|Lobo Tortilla bought all new equipment when the company moved into its Dallas plant.|
Cleaning up, starting up
To launch the business, Lobo Tortilla Factory’s founders settled on a 127,000 sq. ft. plant in Dallas. “The size speaks to Brett’s [Landes] vision and his willingness to commit capital,” Sommerhalder says. “We looked at smaller buildings, but they would not have afforded us the opportunity to grow.”
The timeline to launch Lobo Tortilla Factory was extremely tight, and a little bit risky. The company started to order equipment in August 2004, more than two months before the facility was purchased in October 2004. The company then spent the next 68 days removing asbestos, demolishing the infrastructure, hauling off junk and preparing the facility for tortilla production.
In all, Cardenas estimates that more than 700 people helped get the factory in shape.

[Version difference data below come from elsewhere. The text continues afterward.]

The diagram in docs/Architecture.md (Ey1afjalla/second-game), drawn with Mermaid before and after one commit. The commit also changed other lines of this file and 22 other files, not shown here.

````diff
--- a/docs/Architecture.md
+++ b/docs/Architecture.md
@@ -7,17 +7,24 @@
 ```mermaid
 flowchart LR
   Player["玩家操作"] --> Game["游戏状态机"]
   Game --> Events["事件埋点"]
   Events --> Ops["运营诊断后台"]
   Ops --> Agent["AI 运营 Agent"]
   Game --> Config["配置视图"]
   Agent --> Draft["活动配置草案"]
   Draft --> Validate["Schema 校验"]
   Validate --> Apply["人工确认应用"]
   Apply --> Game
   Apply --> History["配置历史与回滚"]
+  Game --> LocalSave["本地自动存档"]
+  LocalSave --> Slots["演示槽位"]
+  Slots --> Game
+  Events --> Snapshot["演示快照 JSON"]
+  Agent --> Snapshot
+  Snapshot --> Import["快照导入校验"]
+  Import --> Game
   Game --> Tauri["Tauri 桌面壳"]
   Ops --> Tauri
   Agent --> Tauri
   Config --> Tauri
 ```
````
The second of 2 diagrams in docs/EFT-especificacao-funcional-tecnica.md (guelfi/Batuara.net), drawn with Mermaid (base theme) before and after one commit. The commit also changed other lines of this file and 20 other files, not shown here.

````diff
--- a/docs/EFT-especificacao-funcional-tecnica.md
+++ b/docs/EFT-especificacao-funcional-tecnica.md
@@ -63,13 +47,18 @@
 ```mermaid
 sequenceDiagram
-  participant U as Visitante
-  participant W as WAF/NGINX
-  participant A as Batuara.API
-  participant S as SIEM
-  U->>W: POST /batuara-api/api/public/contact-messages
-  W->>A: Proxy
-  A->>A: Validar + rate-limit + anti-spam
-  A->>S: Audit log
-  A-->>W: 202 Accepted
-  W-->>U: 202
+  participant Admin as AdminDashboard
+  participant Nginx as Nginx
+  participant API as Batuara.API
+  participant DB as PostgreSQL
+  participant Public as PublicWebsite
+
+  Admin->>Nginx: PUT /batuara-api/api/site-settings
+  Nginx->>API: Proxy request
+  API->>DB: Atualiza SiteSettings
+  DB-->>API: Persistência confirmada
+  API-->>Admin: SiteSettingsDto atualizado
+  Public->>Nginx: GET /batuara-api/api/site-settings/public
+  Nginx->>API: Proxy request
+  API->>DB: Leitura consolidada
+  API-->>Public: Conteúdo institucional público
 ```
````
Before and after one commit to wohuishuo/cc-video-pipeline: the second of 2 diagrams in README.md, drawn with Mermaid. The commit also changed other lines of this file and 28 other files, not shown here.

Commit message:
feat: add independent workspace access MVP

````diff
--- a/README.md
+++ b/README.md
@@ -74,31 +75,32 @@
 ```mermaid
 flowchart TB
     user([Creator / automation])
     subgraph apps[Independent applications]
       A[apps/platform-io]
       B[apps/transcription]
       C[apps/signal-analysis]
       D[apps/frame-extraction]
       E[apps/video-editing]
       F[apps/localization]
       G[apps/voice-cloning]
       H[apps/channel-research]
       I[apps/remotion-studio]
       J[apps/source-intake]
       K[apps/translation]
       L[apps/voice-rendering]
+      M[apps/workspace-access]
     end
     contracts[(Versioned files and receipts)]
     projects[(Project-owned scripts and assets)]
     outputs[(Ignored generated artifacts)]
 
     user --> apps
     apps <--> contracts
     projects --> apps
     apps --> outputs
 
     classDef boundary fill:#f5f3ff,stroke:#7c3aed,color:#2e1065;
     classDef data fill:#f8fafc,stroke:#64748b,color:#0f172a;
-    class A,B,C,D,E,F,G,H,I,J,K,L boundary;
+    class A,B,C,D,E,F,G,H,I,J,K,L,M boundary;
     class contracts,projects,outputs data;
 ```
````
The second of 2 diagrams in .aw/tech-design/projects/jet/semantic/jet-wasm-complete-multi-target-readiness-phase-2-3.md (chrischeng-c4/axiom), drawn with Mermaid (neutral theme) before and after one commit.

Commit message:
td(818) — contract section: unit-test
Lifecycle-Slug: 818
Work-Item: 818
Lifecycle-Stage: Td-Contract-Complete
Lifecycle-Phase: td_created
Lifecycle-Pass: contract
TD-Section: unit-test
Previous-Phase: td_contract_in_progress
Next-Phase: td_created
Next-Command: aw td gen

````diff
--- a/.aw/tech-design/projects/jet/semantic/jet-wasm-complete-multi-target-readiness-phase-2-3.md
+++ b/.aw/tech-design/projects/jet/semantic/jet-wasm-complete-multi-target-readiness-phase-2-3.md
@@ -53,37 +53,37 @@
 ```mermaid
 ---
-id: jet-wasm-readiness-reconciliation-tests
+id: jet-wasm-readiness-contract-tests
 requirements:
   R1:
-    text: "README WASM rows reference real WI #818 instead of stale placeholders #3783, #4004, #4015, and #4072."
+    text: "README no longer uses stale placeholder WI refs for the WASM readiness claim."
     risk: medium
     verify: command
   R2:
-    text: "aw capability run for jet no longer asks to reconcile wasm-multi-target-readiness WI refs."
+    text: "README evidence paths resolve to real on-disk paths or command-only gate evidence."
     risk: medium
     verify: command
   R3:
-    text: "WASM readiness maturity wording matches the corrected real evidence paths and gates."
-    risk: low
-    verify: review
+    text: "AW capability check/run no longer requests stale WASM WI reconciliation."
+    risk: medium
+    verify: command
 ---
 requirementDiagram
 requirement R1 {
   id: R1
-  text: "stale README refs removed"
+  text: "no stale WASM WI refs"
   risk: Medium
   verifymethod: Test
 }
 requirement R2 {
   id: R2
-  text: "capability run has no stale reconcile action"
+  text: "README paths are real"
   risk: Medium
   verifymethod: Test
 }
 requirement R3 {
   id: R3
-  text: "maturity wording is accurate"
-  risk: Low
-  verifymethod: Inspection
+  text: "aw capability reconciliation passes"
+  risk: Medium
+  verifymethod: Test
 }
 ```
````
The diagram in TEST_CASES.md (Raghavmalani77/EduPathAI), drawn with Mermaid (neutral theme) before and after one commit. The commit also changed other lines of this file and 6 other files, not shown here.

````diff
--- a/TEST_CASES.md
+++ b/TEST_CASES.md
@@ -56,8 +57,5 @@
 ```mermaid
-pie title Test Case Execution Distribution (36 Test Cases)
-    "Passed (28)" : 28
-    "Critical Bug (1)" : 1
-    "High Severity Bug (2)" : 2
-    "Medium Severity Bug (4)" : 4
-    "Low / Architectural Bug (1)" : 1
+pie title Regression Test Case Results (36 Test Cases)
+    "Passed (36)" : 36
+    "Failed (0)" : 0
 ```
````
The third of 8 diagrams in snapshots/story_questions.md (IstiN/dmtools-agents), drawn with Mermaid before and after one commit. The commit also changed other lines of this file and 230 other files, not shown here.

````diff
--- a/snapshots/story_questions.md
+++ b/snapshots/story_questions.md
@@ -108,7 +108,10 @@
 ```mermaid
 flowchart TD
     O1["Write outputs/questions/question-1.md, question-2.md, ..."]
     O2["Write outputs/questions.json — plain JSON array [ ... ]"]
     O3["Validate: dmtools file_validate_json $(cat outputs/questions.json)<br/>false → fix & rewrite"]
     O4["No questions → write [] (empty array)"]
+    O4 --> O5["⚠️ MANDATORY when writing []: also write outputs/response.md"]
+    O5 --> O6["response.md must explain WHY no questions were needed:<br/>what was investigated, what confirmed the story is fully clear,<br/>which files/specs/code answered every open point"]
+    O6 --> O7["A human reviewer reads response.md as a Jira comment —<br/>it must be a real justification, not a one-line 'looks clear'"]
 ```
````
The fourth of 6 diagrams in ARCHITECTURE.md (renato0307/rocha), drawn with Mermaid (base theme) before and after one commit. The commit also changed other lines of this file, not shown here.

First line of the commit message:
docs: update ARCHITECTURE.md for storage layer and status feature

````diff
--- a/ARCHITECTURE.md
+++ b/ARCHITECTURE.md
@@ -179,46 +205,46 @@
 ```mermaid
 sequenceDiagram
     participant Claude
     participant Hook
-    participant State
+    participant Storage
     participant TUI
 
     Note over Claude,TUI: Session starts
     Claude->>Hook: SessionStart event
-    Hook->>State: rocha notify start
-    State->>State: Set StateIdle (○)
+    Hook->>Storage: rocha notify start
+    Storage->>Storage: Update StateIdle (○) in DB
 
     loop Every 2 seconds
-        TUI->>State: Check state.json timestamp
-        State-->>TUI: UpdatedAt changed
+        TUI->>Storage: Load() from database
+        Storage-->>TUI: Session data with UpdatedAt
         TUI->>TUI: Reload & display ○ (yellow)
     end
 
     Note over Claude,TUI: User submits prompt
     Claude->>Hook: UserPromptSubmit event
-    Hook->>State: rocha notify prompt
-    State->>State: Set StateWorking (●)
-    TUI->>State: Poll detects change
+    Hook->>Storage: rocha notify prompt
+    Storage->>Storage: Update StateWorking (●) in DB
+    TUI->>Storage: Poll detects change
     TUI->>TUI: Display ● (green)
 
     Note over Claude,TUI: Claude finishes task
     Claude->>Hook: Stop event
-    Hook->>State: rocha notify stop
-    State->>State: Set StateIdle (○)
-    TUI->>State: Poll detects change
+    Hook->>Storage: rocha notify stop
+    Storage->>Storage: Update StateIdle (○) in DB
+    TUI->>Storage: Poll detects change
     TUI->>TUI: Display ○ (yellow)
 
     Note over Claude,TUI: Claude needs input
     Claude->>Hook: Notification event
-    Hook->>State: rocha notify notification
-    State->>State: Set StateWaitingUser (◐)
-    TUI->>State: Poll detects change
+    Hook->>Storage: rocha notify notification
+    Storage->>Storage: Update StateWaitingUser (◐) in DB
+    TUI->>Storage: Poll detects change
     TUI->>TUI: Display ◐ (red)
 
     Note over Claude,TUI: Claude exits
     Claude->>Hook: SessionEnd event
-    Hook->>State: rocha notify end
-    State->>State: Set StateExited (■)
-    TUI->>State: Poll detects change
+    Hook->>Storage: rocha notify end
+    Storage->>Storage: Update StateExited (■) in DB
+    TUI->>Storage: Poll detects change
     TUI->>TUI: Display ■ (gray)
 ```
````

By the middle of December 2004, the equipment was delivered and staff was hired. By Jan. 9, 2005, the company was commercially shipping products out of a state-of-the-art corn and flour tortilla factory.
The ideal plant
“We bought all new equipment, and we bought from leading-edge suppliers,” Cardenas says. Lobo Tortilla Factory’s commitment to build the ideal tortilla plant is exhibited through its production lines, but it also is detailed in the intricacies and design of the structure and plant layout.
“I knew what I wanted, and what would work,” Cardenas says. “And I had the capital to do this first class. This is my dream facility.”
The plant’s layout features several controlled environments that section off various areas of processing. For example, there is a clean break between baking and packaging, preventing heat or moisture from entering the packaging room. The company also has an air filtration and circulation system that circulates air three times an hour on the baking side and five times an hour in the packaging department.
In addition to controlled environments, the plant also contains a food laboratory and control room. The company uses the food laboratory as a key component to its quality assurance program. The company constantly tests both finished products and raw materials.
The plant’s control room is a work in progress. Once online, the company will operate and monitor the plant from a small control room perched above the plant, providing a birds-eye view of operations. The company armed its equipment with Ethernet capabilities, allowing total process monitoring from the control room.
The plant’s compression and boiler room serves as the “heart” of the plant, Cardenas says. Because about 80% of the company’s systems are pneumatic, Cardenas insisted on installing a hospital-grade unit. “This system is the best in the country,” Cardenas says. “We’re able to filter our air down to .005 microns—that’s hospital instrument air.”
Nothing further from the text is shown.